■ **Assignment**
The required result is each line of the entries below containing the string "timestamps".

■ **Task inputs**
■ ■ ■ ■ ■ ■ ■

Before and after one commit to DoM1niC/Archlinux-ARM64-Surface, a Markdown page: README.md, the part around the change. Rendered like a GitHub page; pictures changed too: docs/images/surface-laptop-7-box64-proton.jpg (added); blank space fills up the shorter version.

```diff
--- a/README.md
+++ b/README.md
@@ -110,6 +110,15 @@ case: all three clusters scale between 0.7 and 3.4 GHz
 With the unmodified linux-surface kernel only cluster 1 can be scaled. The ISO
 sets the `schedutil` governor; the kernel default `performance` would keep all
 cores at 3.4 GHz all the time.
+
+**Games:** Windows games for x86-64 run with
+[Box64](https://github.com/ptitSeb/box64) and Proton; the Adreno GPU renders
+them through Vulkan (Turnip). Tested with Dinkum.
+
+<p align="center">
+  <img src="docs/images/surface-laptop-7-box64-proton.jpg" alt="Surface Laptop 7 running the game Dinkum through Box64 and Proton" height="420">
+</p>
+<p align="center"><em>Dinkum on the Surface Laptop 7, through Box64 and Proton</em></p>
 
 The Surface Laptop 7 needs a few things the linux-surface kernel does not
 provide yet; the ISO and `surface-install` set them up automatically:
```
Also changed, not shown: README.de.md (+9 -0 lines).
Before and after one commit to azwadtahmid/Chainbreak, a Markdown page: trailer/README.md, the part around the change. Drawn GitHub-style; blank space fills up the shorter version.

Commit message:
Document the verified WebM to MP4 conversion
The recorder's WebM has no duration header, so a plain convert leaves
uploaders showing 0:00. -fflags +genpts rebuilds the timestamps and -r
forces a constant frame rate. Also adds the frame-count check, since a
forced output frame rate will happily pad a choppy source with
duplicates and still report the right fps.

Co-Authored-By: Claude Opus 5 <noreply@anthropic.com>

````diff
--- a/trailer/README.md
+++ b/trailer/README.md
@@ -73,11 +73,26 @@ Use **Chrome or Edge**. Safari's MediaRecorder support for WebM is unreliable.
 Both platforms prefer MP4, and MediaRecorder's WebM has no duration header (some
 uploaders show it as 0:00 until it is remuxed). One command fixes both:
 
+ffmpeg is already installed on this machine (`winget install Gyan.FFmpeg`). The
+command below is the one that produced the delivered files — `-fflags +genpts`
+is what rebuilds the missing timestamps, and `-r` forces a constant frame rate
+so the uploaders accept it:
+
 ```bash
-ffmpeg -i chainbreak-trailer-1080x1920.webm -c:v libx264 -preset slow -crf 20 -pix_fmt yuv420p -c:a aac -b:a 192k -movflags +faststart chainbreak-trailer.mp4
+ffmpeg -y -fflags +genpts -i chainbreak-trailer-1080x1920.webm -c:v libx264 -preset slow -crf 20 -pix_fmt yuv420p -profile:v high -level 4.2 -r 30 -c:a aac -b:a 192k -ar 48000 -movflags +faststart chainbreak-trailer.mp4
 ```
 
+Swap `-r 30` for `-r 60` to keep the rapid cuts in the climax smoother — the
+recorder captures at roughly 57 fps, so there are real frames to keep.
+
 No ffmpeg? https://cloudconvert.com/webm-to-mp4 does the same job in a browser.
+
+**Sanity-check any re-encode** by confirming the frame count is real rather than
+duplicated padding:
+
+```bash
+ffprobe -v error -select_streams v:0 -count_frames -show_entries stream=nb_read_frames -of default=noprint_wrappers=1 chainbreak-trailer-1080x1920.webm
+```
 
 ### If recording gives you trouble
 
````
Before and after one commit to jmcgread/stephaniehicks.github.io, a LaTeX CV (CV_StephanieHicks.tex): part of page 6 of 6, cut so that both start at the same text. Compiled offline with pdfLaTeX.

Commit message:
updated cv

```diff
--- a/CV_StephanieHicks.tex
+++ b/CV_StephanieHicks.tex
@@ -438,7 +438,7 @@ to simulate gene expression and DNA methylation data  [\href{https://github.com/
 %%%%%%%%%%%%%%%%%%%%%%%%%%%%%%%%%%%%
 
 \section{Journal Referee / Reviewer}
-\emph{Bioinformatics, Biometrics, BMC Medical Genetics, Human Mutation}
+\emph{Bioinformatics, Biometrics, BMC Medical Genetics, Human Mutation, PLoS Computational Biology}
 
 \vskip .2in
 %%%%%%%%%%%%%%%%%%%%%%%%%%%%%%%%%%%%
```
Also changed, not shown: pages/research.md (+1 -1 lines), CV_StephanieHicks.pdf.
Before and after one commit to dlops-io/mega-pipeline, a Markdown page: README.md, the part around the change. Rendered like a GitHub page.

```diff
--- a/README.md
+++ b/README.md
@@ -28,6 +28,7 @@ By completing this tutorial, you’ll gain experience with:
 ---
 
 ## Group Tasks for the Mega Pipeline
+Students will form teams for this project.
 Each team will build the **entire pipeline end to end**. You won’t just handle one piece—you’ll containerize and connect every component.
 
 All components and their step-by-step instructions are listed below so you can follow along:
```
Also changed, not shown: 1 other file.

■ ■ ■ ■ ■ ■ ■

■ **Result**
uploaders showing 0:00. -fflags +genpts rebuilds the timestamps and -r
+is what rebuilds the missing timestamps, and `-r` forces a constant frame rate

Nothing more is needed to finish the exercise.